Nature, the international general science journal, published an article this week about the Christian Leaders in an Age of Science project that I co-lead with Revd. Prof. David Wilkinson, Principal of St. John’s College Durham University. Written by our Project Manager, Revd. Dr. Kathryn Prichard, it’s pithy and personal approach has attracted a long and varied comment stream!
Kathryn tells it how it is from the title on:
She begins with a personal account of the sort of activity that senior church leaders (bishops and equivalent) get up to with the scientists at Durham University when we get them all together for a day:
I work for the Archbishops’ Council in the Church of England, and this summer I did something that many people would think is impossible. I sat in a dark lecture theatre engrossed in a computationally generated 3D journey through the Universe. Virtual stars whizzed past and seemed narrowly to miss colliding with my head as we accelerated through galaxies and past exploding stars. I listened to cosmologists speak on research into dark matter, particle physics, the rate at which the growth of the Universe is accelerating and the possibility of multiverses. I asked questions and they responded.
Read the open-access article itself to find out more!
The comments have been very varied – from the predictable (the article itself anticipates them) vilifying Nature for dropping its standards, to nuanced and personal comments from scientists who are Christians, and have thought deeply about the relation between their faith and their science. Those that see only negative tensions between religion and science might bear in mind a few sets of ‘data’:
(1) It is historically uncontroversial that religion, and Christianity in particular, served as a stimulus and support for science. Francis Bacon articulates the theological reasons for the rise of experimental science in the early modern era, to take just one key example. A great collection of reading here is Galileo Goes to Jail – and other myths about science and religion (edited by Ron Numbers)
(2) The ‘conflict’ notion is, for the most part, a historically invented polemic myth from the late 19th century (see the ‘Draper-White’ thesis), constructed for other reasons (the new book Territories of Science and Religion by Peter Harrison is well worth a read for both these points)
(3) The extraordinary scientists throughout history who have found deep motivation from and connections with, their faith to do science, are testimony to the positive support for science at the personal level (Copernicus, Newton, Boyle, Maxwell, Faraday, Born, … to name a very few)
(4) Our project aims at catalysing the potential support for a healthy understanding of science and scientific thinking that the church can give at personal, local and national level, and which is natural for it to do. We’ve seen great examples of churches supporting science festivals, for example. We are working with senior leaders because they tend to come from humanities backgrounds and lack confidence (but not intelligence, learning or enthusiasm) in science. Their meetings with the scientists we arrange under science themes have been transformation for both, time after time.

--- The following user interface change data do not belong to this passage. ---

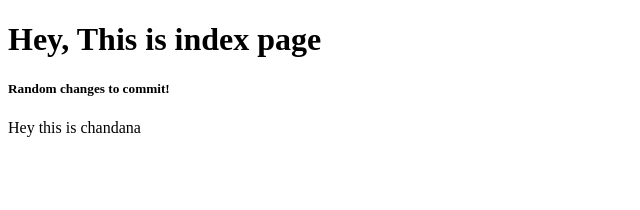
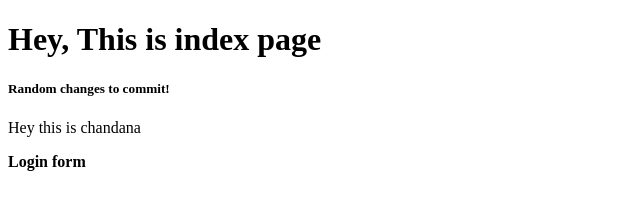
Before and after one commit to srirajshukla/cfg-t20, a website: page index.html in a window 1280 px wide. Shown: the whole page, without its empty margins (0-640 px from the left). Drawn offline with Linux system fonts and the light colour scheme.

Commit message:
new commit

```diff
--- a/index.html
+++ b/index.html
@@ -10,5 +10,6 @@
     <h1>Hey, This is index page</h1>
     <h5>Random changes to commit!</h5>
     <p id="abc">Hey this is chandana</p>
+    <b>Login form</b>
   </body>
 </html>
```
Also changed, not shown: style.css (line endings or trailing spaces).
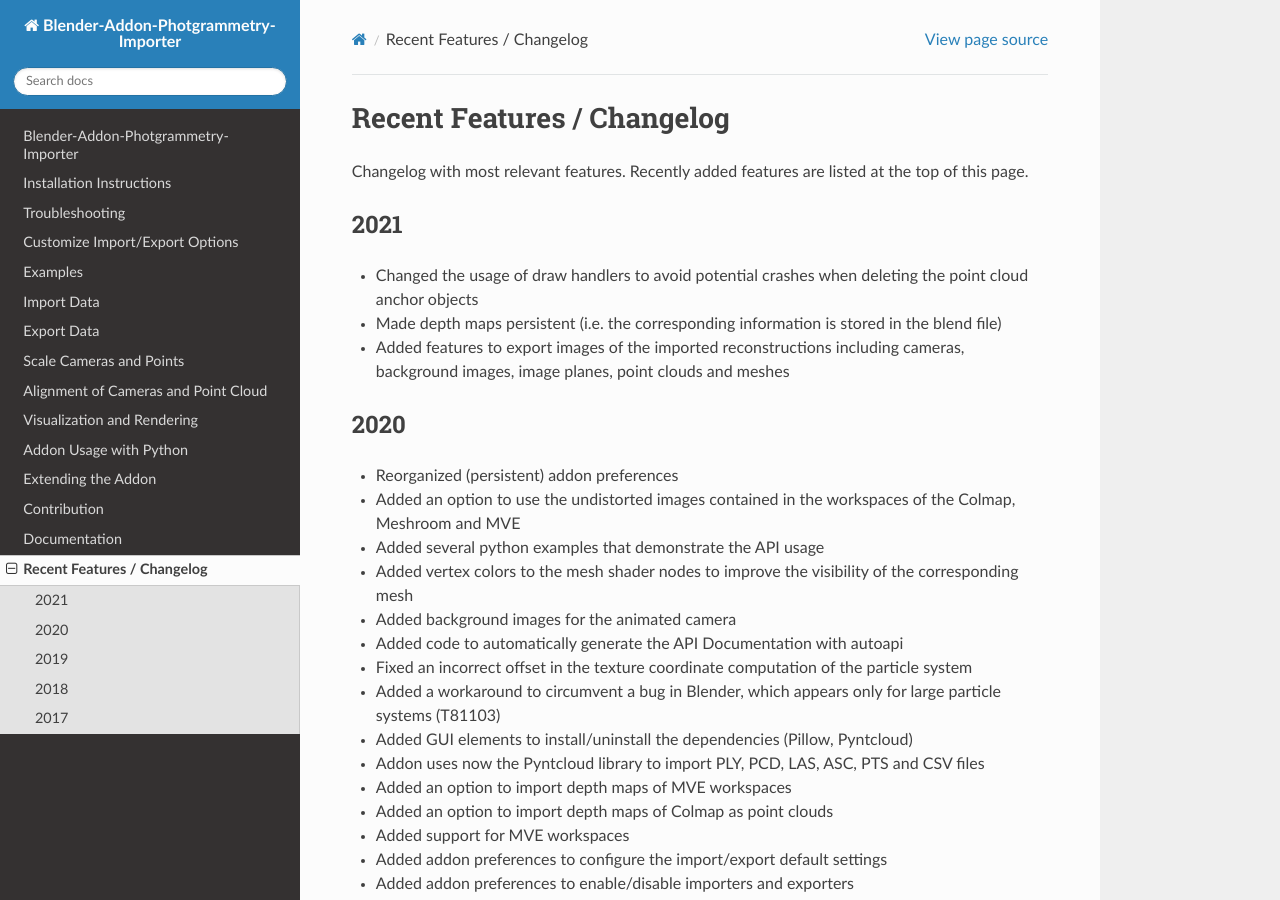
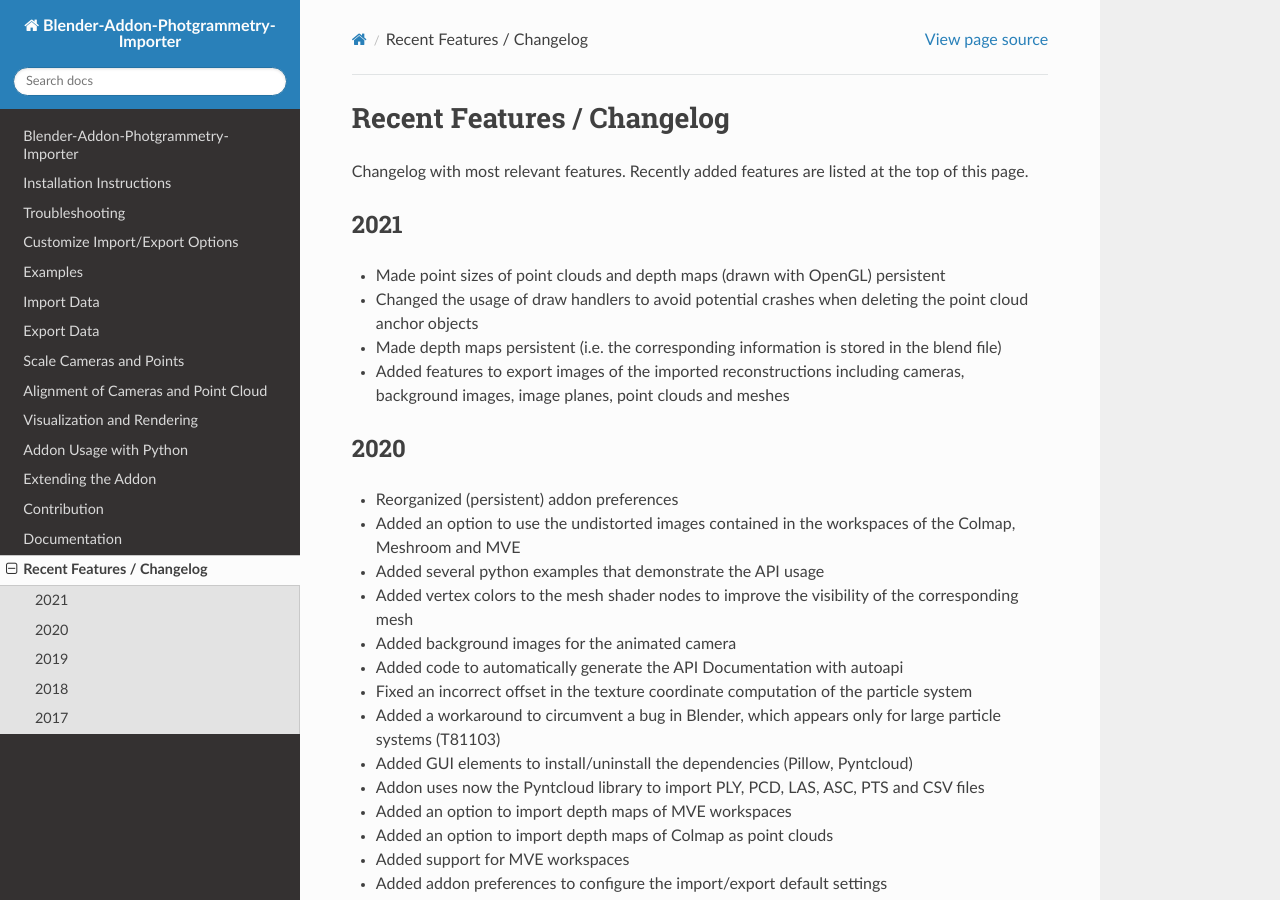
Before and after one commit to SBCV/Blender-Addon-Photogrammetry-Importer, a Sphinx documentation site: the page built from doc/sphinx/source/changelog.rst, in a window 1280 px wide and 900 px high. Built offline with Sphinx 7.4.7 and the Read the Docs theme 2.0.0, drawn with Linux system fonts in a browser that asks for light colours; pages that are not in the unit, such as notebooks, are missing from menus.

Commit message:
Update changelog.rst

```diff
--- a/doc/sphinx/source/changelog.rst
+++ b/doc/sphinx/source/changelog.rst
@@ -6,7 +6,7 @@
 
 2021
 ====
-
+* Made point sizes of point clouds and depth maps (drawn with OpenGL) persistent
 * Changed the usage of draw handlers to avoid potential crashes when deleting the point cloud anchor objects
 * Made depth maps persistent (i.e. the corresponding information is stored in the blend file)
 * Added features to export images of the imported reconstructions including cameras, background images, image planes, point clouds and meshes
```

Perhaps the most important clue to the ways in which a healthy religious life can support science at its core was given by the Nobel Laureate Isidor I. Rabi when once asked why he became a scientist:
”My mother made me a scientist without ever intending it. Every other Jewish mother in Brooklyn would ask her child after school: ‘So? Did you learn anything today?’ But not my mother. She always asked me a different question. ‘Izzy,’ she would say, ‘did you ask a good question today?’ That difference – asking good questions -made me become a scientist!”
As it turns out, ‘Izzy”s mother was displaying the most faithful awareness of her Jewish tradition – for any close reader of the Bible (this ought to include Christians as well of course) is immediately struck by the importance all the writings urge of questions. One of the tired and uninformed canards in the science and religion conversation is that the latter cuts off questions in place of acceptance of dogma. Nothing could be less accurate. One of the oldest nature-wisdom poems we possess is to be found as ‘The Lord’s Answer’ in the Book of Job. It consists entirely of questions about the workings of the natural world, from the stars to the lightning and snow, to the wild animals and the trees.
The very greatest question, ‘What is Truth?’ appears at one of the most climactic moments of the whole Biblical narrative, in the tense and probing discourse between Jesus and Pilate before the crucifixion. There is no greater gift to those who would seek to know and to understand than a great question.